→ INSTRUCTIONS FOR THE TASK
Starting at the top line, print the entries below exactly as they are and skip every picture.

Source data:

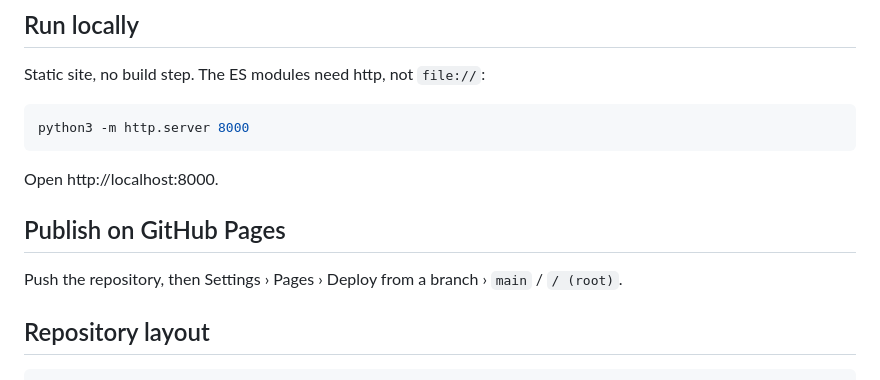
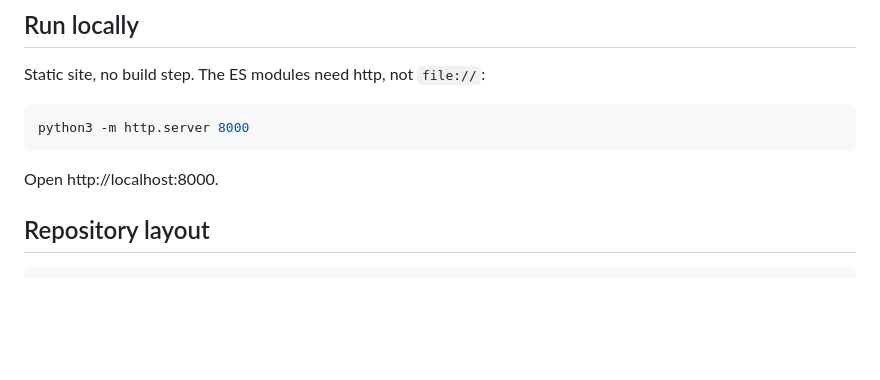
Before and after one commit to adpchrgruber/adp_adv_gaussian_splatting, a Markdown page: README.md, the part around the change. Rendered like a GitHub page; blank space fills up the shorter version.

Commit message:
Remove GitHub Pages publishing instructions
Removed GitHub Pages publishing instructions from README.

```diff
--- a/README.md
+++ b/README.md
@@ -126,9 +126,7 @@ python3 -m http.server 8000
 
 Open http://localhost:8000.
 
-## Publish on GitHub Pages
 
-Push the repository, then Settings › Pages › Deploy from a branch › `main` / `/ (root)`.
 
 ## Repository layout
 
```
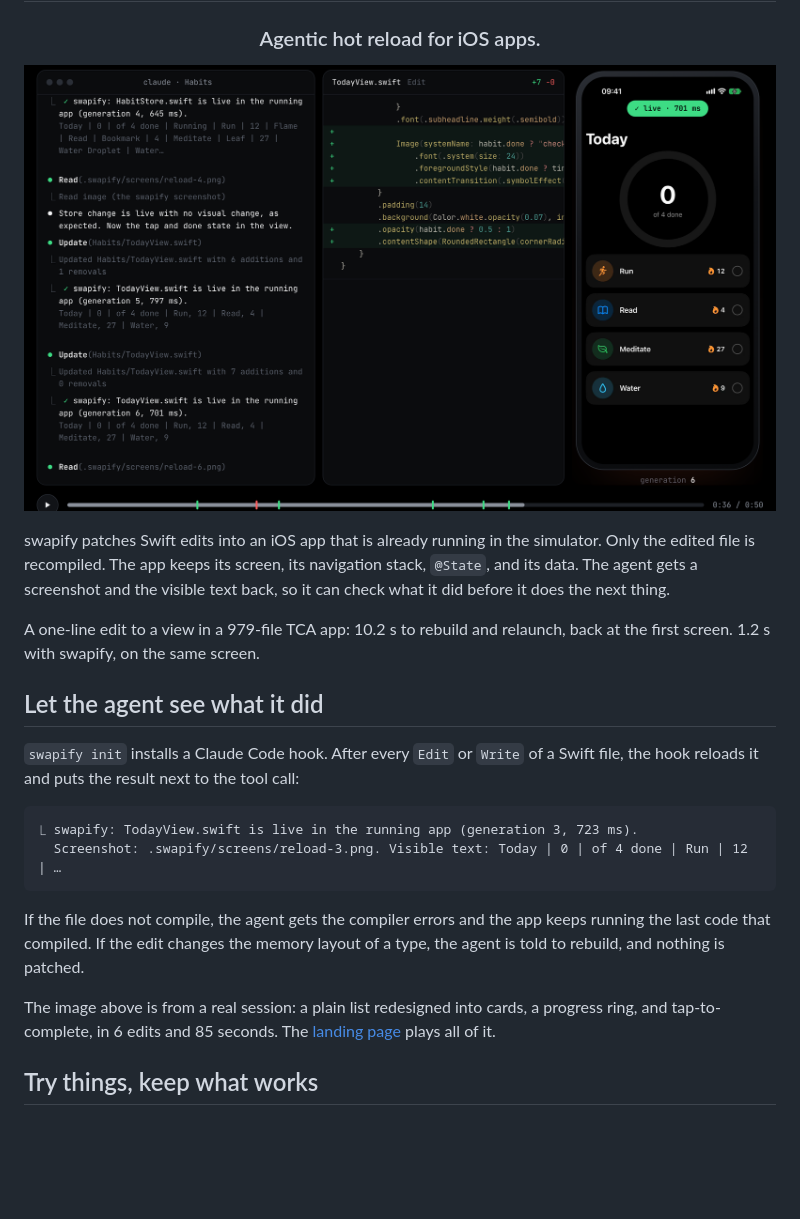
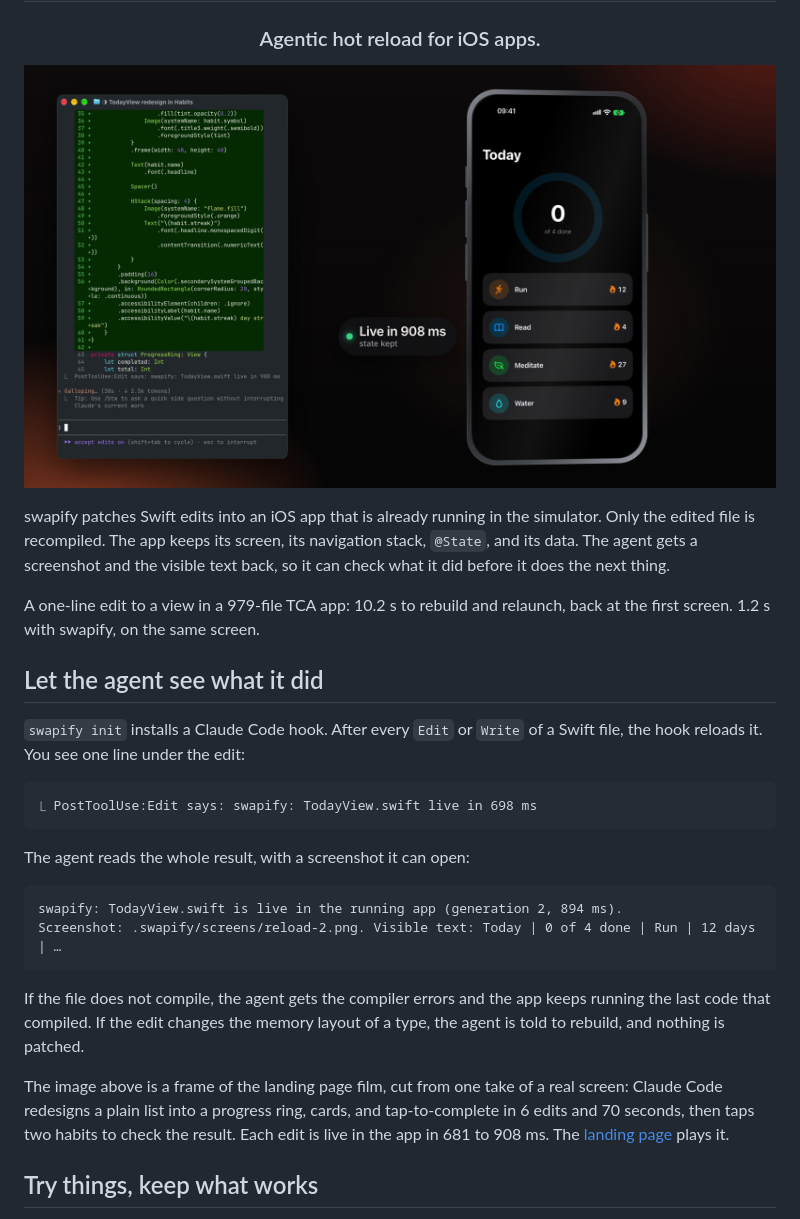
Before and after one commit to tornikegomareli/swapify, a Markdown page: README.md, the part around one of its changes. Drawn GitHub-style; pictures changed too: .github/assets/film.png; blank space fills up the shorter version.

Commit message:
Use a frame of the landing page film in the README
The still is now the film's second reload: the real terminal with its
hook line and the real phone screen in a device frame. The hook example
shows both the line the person sees and the result the agent reads.

````diff
--- a/README.md
+++ b/README.md
@@ -16,16 +16,22 @@ A one-line edit to a view in a 979-file TCA app: 10.2 s to rebuild and relaunch,
 
 ## Let the agent see what it did
 
-`swapify init` installs a Claude Code hook. After every `Edit` or `Write` of a Swift file, the hook reloads it and puts the result next to the tool call:
+`swapify init` installs a Claude Code hook. After every `Edit` or `Write` of a Swift file, the hook reloads it. You see one line under the edit:
 
 ```text
-⎿ swapify: TodayView.swift is live in the running app (generation 3, 723 ms).
-  Screenshot: .swapify/screens/reload-3.png. Visible text: Today | 0 | of 4 done | Run | 12 | …
+⎿ PostToolUse:Edit says: swapify: TodayView.swift live in 698 ms
+```
+
+The agent reads the whole result, with a screenshot it can open:
+
+```text
+swapify: TodayView.swift is live in the running app (generation 2, 894 ms).
+Screenshot: .swapify/screens/reload-2.png. Visible text: Today | 0 of 4 done | Run | 12 days | …
 ```
 
 If the file does not compile, the agent gets the compiler errors and the app keeps running the last code that compiled. If the edit changes the memory layout of a type, the agent is told to rebuild, and nothing is patched.
 
-The image above is from a real session: a plain list redesigned into cards, a progress ring, and tap-to-complete, in 6 edits and 85 seconds. The [landing page](https://github.com/tornikegomareli/swapify-site) plays all of it.
+The image above is a frame of the landing page film, cut from one take of a real screen: Claude Code redesigns a plain list into a progress ring, cards, and tap-to-complete in 6 edits and 70 seconds, then taps two habits to check the result. Each edit is live in the app in 681 to 908 ms. The [landing page](https://github.com/tornikegomareli/swapify-site) plays it.
 
 ## Try things, keep what works
 
````
Also changed, not shown: other parts of README.md (+1 -1 lines).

→ FINISHED TASK
Before and after one commit to adpchrgruber/adp_adv_gaussian_splatting, a Markdown page: README.md, the part around the change. Rendered like a GitHub page; blank space fills up the shorter version.

Commit message:
Remove GitHub Pages publishing instructions
Removed GitHub Pages publishing instructions from README.

```diff
--- a/README.md
+++ b/README.md
@@ -126,9 +126,7 @@ python3 -m http.server 8000
 
 Open http://localhost:8000.
 
-## Publish on GitHub Pages
 
-Push the repository, then Settings › Pages › Deploy from a branch › `main` / `/ (root)`.
 
 ## Repository layout
 
```
Before and after one commit to tornikegomareli/swapify, a Markdown page: README.md, the part around one of its changes. Drawn GitHub-style; pictures changed too: .github/assets/film.png; blank space fills up the shorter version.

Commit message:
Use a frame of the landing page film in the README
The still is now the film's second reload: the real terminal with its
hook line and the real phone screen in a device frame. The hook example
shows both the line the person sees and the result the agent reads.

````diff
--- a/README.md
+++ b/README.md
@@ -16,16 +16,22 @@ A one-line edit to a view in a 979-file TCA app: 10.2 s to rebuild and relaunch,
 
 ## Let the agent see what it did
 
-`swapify init` installs a Claude Code hook. After every `Edit` or `Write` of a Swift file, the hook reloads it and puts the result next to the tool call:
+`swapify init` installs a Claude Code hook. After every `Edit` or `Write` of a Swift file, the hook reloads it. You see one line under the edit:
 
 ```text
-⎿ swapify: TodayView.swift is live in the running app (generation 3, 723 ms).
-  Screenshot: .swapify/screens/reload-3.png. Visible text: Today | 0 | of 4 done | Run | 12 | …
+⎿ PostToolUse:Edit says: swapify: TodayView.swift live in 698 ms
+```
+
+The agent reads the whole result, with a screenshot it can open:
+
+```text
+swapify: TodayView.swift is live in the running app (generation 2, 894 ms).
+Screenshot: .swapify/screens/reload-2.png. Visible text: Today | 0 of 4 done | Run | 12 days | …
 ```
 
 If the file does not compile, the agent gets the compiler errors and the app keeps running the last code that compiled. If the edit changes the memory layout of a type, the agent is told to rebuild, and nothing is patched.
 
-The image above is from a real session: a plain list redesigned into cards, a progress ring, and tap-to-complete, in 6 edits and 85 seconds. The [landing page](https://github.com/tornikegomareli/swapify-site) plays all of it.
+The image above is a frame of the landing page film, cut from one take of a real screen: Claude Code redesigns a plain list into a progress ring, cards, and tap-to-complete in 6 edits and 70 seconds, then taps two habits to check the result. Each edit is live in the app in 681 to 908 ms. The [landing page](https://github.com/tornikegomareli/swapify-site) plays it.
 
 ## Try things, keep what works
 
````
Also changed, not shown: other parts of README.md (+1 -1 lines).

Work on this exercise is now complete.